TASK STATEMENT »
Retype the records in full, and please keep the pictures out of the copy.

DATA FOR REVIEW »
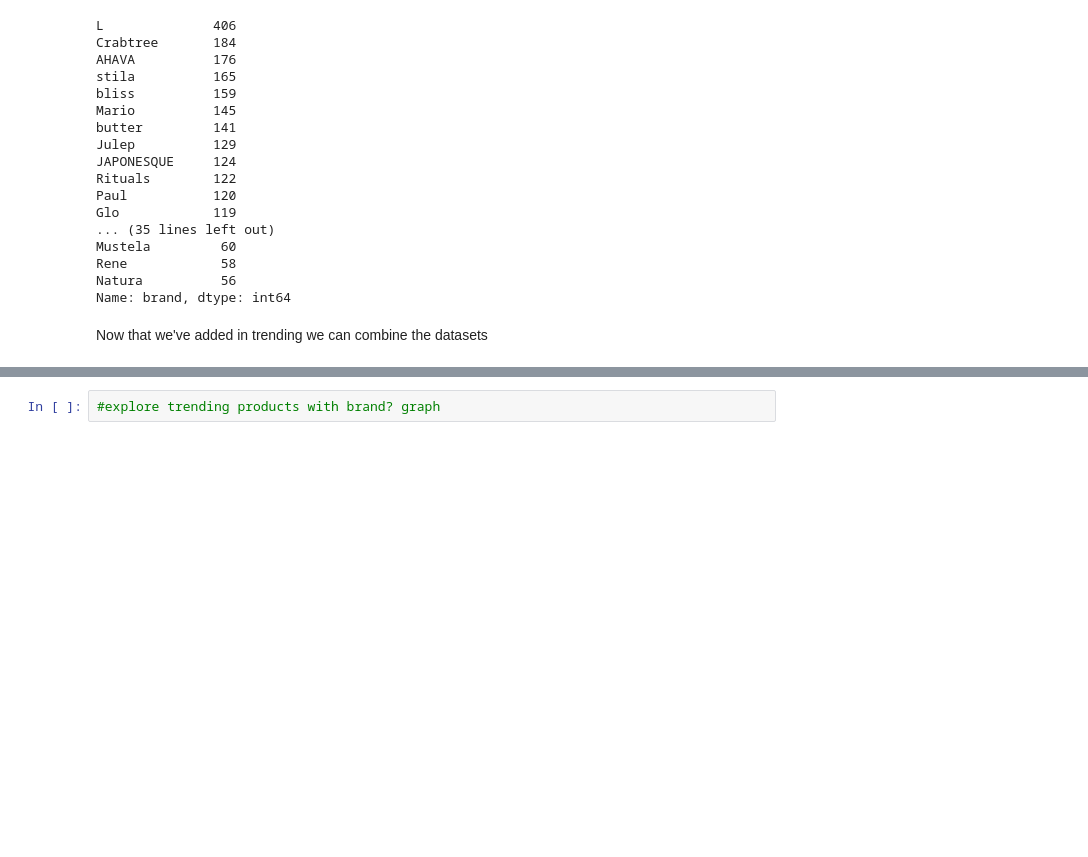
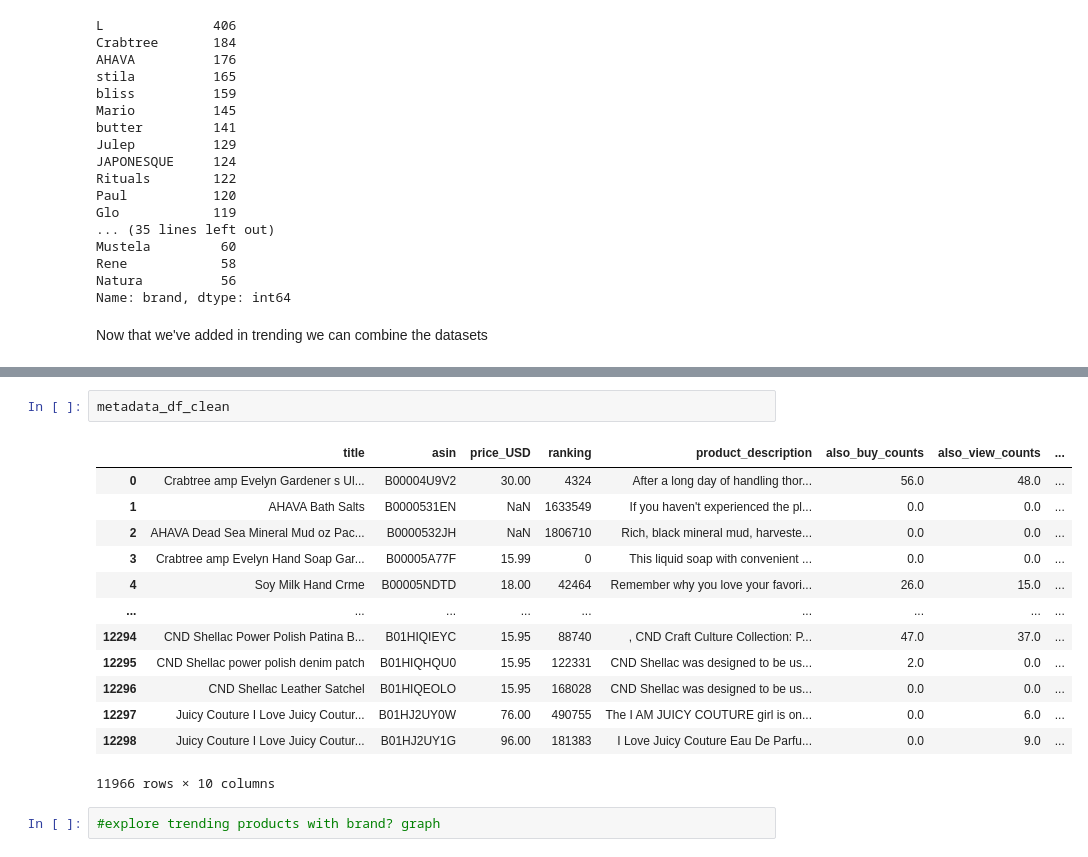
Before and after one commit to toffeeink/TrendSearcher_Capstone, a Jupyter notebook: Cleaning_and_initial_exploratory_analysis.ipynb, the cells around one changed output, grey strips where cells are left out. Drawn from its saved outputs; the diff is of its cells as text; blank space fills up the shorter version.

```diff
--- a/Cleaning_and_initial_exploratory_analysis.ipynb
+++ b/Cleaning_and_initial_exploratory_analysis.ipynb
@@ -1082,3 +1078,19 @@ NameError: name 'metadata_df_clean' is not defined
+# %%
+metadata_df_clean
+# %% [output]
+|  | title | asin | price_USD | ranking | product_description | also_buy_counts | also_view_counts | ... |
+| 0 | Crabtree amp Evelyn Gardener s Ul... | B00004U9V2 | 30.00 | 4324 | After a long day of handling thor... | 56.0 | 48.0 | ... |
+| 1 | AHAVA Bath Salts | B0000531EN | NaN | 1633549 | If you haven't experienced the pl... | 0.0 | 0.0 | ... |
+| 2 | AHAVA Dead Sea Mineral Mud oz Pac... | B0000532JH | NaN | 1806710 | Rich, black mineral mud, harveste... | 0.0 | 0.0 | ... |
+| 3 | Crabtree amp Evelyn Hand Soap Gar... | B00005A77F | 15.99 | 0 | This liquid soap with convenient ... | 0.0 | 0.0 | ... |
+| 4 | Soy Milk Hand Crme | B00005NDTD | 18.00 | 42464 | Remember why you love your favori... | 26.0 | 15.0 | ... |
+| ... | ... | ... | ... | ... | ... | ... | ... | ... |
+| 12294 | CND Shellac Power Polish Patina B... | B01HIQIEYC | 15.95 | 88740 | , CND Craft Culture Collection: P... | 47.0 | 37.0 | ... |
+| 12295 | CND Shellac power polish denim patch | B01HIQHQU0 | 15.95 | 122331 | CND Shellac was designed to be us... | 2.0 | 0.0 | ... |
+| 12296 | CND Shellac Leather Satchel | B01HIQEOLO | 15.95 | 168028 | CND Shellac was designed to be us... | 0.0 | 0.0 | ... |
+| 12297 | Juicy Couture I Love Juicy Coutur... | B01HJ2UY0W | 76.00 | 490755 | The I AM JUICY COUTURE girl is on... | 0.0 | 6.0 | ... |
+| 12298 | Juicy Couture I Love Juicy Coutur... | B01HJ2UY1G | 96.00 | 181383 | I Love Juicy Couture Eau De Parfu... | 0.0 | 9.0 | ... |
+11966 rows × 10 columns
 # %%
 #explore trending products with brand? graph
 # %%
```
Also changed, not shown: parts of 21 cells of this notebook, 1 other file.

REPLY TO THE TASK »
Before and after one commit to toffeeink/TrendSearcher_Capstone, a Jupyter notebook: Cleaning_and_initial_exploratory_analysis.ipynb, the cells around one changed output, grey strips where cells are left out. Drawn from its saved outputs; the diff is of its cells as text; blank space fills up the shorter version.

```diff
--- a/Cleaning_and_initial_exploratory_analysis.ipynb
+++ b/Cleaning_and_initial_exploratory_analysis.ipynb
@@ -1082,3 +1078,19 @@ NameError: name 'metadata_df_clean' is not defined
+# %%
+metadata_df_clean
+# %% [output]
+|  | title | asin | price_USD | ranking | product_description | also_buy_counts | also_view_counts | ... |
+| 0 | Crabtree amp Evelyn Gardener s Ul... | B00004U9V2 | 30.00 | 4324 | After a long day of handling thor... | 56.0 | 48.0 | ... |
+| 1 | AHAVA Bath Salts | B0000531EN | NaN | 1633549 | If you haven't experienced the pl... | 0.0 | 0.0 | ... |
+| 2 | AHAVA Dead Sea Mineral Mud oz Pac... | B0000532JH | NaN | 1806710 | Rich, black mineral mud, harveste... | 0.0 | 0.0 | ... |
+| 3 | Crabtree amp Evelyn Hand Soap Gar... | B00005A77F | 15.99 | 0 | This liquid soap with convenient ... | 0.0 | 0.0 | ... |
+| 4 | Soy Milk Hand Crme | B00005NDTD | 18.00 | 42464 | Remember why you love your favori... | 26.0 | 15.0 | ... |
+| ... | ... | ... | ... | ... | ... | ... | ... | ... |
+| 12294 | CND Shellac Power Polish Patina B... | B01HIQIEYC | 15.95 | 88740 | , CND Craft Culture Collection: P... | 47.0 | 37.0 | ... |
+| 12295 | CND Shellac power polish denim patch | B01HIQHQU0 | 15.95 | 122331 | CND Shellac was designed to be us... | 2.0 | 0.0 | ... |
+| 12296 | CND Shellac Leather Satchel | B01HIQEOLO | 15.95 | 168028 | CND Shellac was designed to be us... | 0.0 | 0.0 | ... |
+| 12297 | Juicy Couture I Love Juicy Coutur... | B01HJ2UY0W | 76.00 | 490755 | The I AM JUICY COUTURE girl is on... | 0.0 | 6.0 | ... |
+| 12298 | Juicy Couture I Love Juicy Coutur... | B01HJ2UY1G | 96.00 | 181383 | I Love Juicy Couture Eau De Parfu... | 0.0 | 9.0 | ... |
+11966 rows × 10 columns
 # %%
 #explore trending products with brand? graph
 # %%
```
Also changed, not shown: parts of 21 cells of this notebook, 1 other file.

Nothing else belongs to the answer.